Please, remember me
As in the dream
This comes off as desperation. Just remember the good parts, not all the time, but every once in awhile.

We had as rug-burned babies
Among the fallen trees

And fast asleep

Aside the lions and the ladies

That called you what you like

And even might

Give a gift for your behavior

A fleeting chance to see

A trapeze

Swing as high as any savior

Here he tries to convince her that it was really worth it. It was worth flying. And in a perfect dreamy world perhaps they could have lived aside the lions and the ladies and the heights would have been a savior. But it's a dream, he's already admitted that, and she won't be taken in by it

Please, remember me
My misery

This is different. What does he want? Pity? It's tainting the goodness of all his other memories. Maybe this is where desperation leads. His thinking of the impossible good leads him to misery. Maybe.

And how it lost me all I wanted
It seems to be something else. Had he been happier back then, not because of her, but life, then perhaps things would have been different. Perhaps his misery and sadness drove her away? This is speculation as it does not sound like a trapeze swinger.

Those dogs that love the rain
And chasing trains

The colored birds above there running

In circles round the well

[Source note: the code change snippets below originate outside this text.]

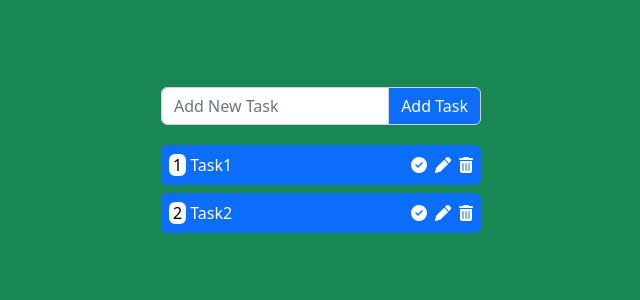
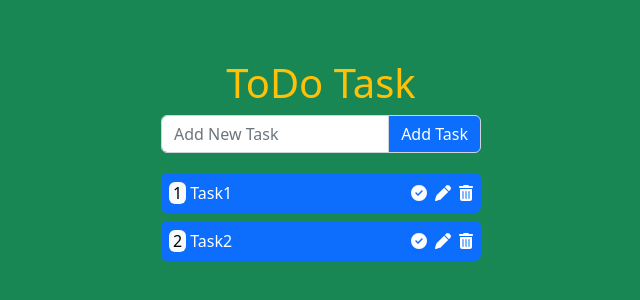
Before and after one commit to aliseyedi01/Todo-List-React, a React (Create React App) app: page / in a window 1280 px wide. Shown: the part 238-538 px from the top of the page, without its empty margins (319-959 px from the left). Built offline with nearby package versions, Linux system fonts and the light colour scheme.

Commit message:
add title app

```diff
--- a/src/App.js
+++ b/src/App.js
@@ -68,6 +68,9 @@ function App() {
   return (
     <div className=" vh-100 vw-100  d-flex justify-content-center align-items-center bg-success  ">
       <div className=" w-50 d-flex flex-column justify-content-center align-items-center  ">
+        {/* Title  */}
+        <h1 className="text-warning">ToDo Task</h1>
+
         {/* handle update and add task */}
         {updateData && updateData ? (
           <UpdateTask updateData={updateData} changeTask={changeTask} cancelUpdate={cancelUpdate} updateTask={updateTask} />
```
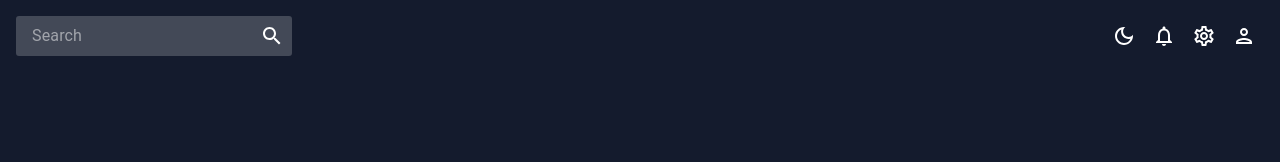
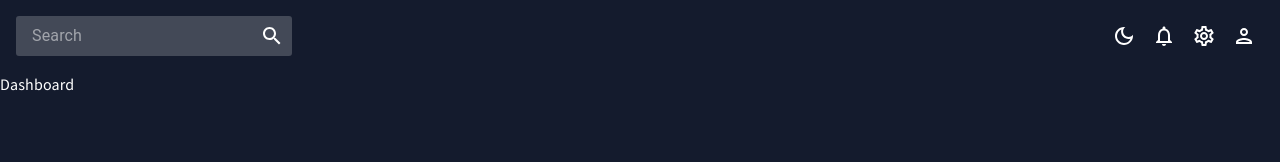
Before and after one commit to engdlee/react-admin, a React (Create React App) app: page / in a window 1280 px wide. Shown: the top 162 px of the page. Built offline with nearby package versions, Linux system fonts and the light colour scheme.

Commit message:
Router Setup Step

```diff
--- a/src/App.js
+++ b/src/App.js
@@ -1,6 +1,19 @@
 import { ColorModeContext, useMode } from "./theme";
 import { CssBaseline, ThemeProvider } from "@mui/material";
+import { Routes, Route } from "react-router-dom";
 import Topbar from "./scenes/global/Topbar";
+import Sidebar from "./scenes/global/Sidebar";
+import Dashboard from "./scenes/dashboard";
+// import Team from "./scenes/team";
+// import Invoices from "./scenes/invoices";
+// import Contacts from "./scenes/contacts";
+// import Bar from "./scenes/bar";
+// import Form from "./scenes/form";
+// import Line from "./scenes/line";
+// import Pie from "./scenes/pie";
+// import FAQ from "./scenes/faq";
+// import Geography from "./scenes/geography";
+// import Calendar from "./scenes/calendar";
 
 function App() {
   const [theme, colorMode] = useMode();
@@ -12,6 +25,19 @@
         <div className="app">
           <main className="content">
             <Topbar />
+            <Routes>
+              <Route path="/" element={<Dashboard />} />
+              {/* <Route path="/team" element={<Team />} /> */}
+              {/* <Route path="/invoices" element={<Invoices />} /> */}
+              {/* <Route path="/contacts" element={<Contacts />} /> */}
+              {/* <Route path="/bar" element={<Bar />} /> */}
+              {/* <Route path="/form" element={<Form />} /> */}
+              {/* <Route path="/line" element={<Line />} /> */}
+              {/* <Route path="/pie" element={<Pie />} /> */}
+              {/* <Route path="/faq" element={<FAQ />} /> */}
+              {/* <Route path="/geography" element={<Geography />} /> */}
+              {/* <Route path="/calendar" element={<Calendar />} /> */}
+            </Routes>
           </main>
         </div>
       </ThemeProvider>
```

It's hard to make heads or tails of this since the previous line left me scratching my head. These are dangerous activities, much like trapeze swinging. Perhaps there is a certain sadness to the danger a trapeze swinger requires?

And where it spells
On the wall behind St. Peter's
So bright with cinder gray
And spray paint
'Who the hell can see forever?'
And no matter what it is, how good it could have been, or how bad it could have been, or how good it is, or how bad it is, it's still a gamble. We're all trapeze swingers to some small degree, because the answer to the question is "No one."

Please, remember me
Seldomly
He Knows he's been asking too much. Remembering isn't always a walk in the park.

In the car behind the carnival
My hand between your knees
You turn from me
And said 'The trapeze act was wonderful
But never meant to last'
The clown that passed
Saw me just come up with anger
When it filled with circus dogs
The parking lot
Had an element of danger
Here we are, back in real life. The end of it. The final act. He offers her a physical--if not loving at this point--touch, and she can't bare to look at him. All she knows is the the heights were wonderful, but they weren't meant to last. And all of the sudden they were both alone and vulnerable to the world, so much so that the parking lot filled with clowns and ordinary people feels dangerous--no high-wires required.


Please, remember me
Finally
Seriously, he's done trying. Things are what they are.

And all my uphill clawing
My dear
He did try pretty hard, but the hill was too steep, or his claws weren't strong enough or sharp enough.

But if i make
The pearly gates

Do my best to make a drawing

Of God and Lucifer

A boy and girl

An angel kissin on a sinner

A monkey and a man

A marching band

All around the frightened trapeze swingers

I don't know what this means. I'll leave it to my readers to tell me what it means. Please leave a comment.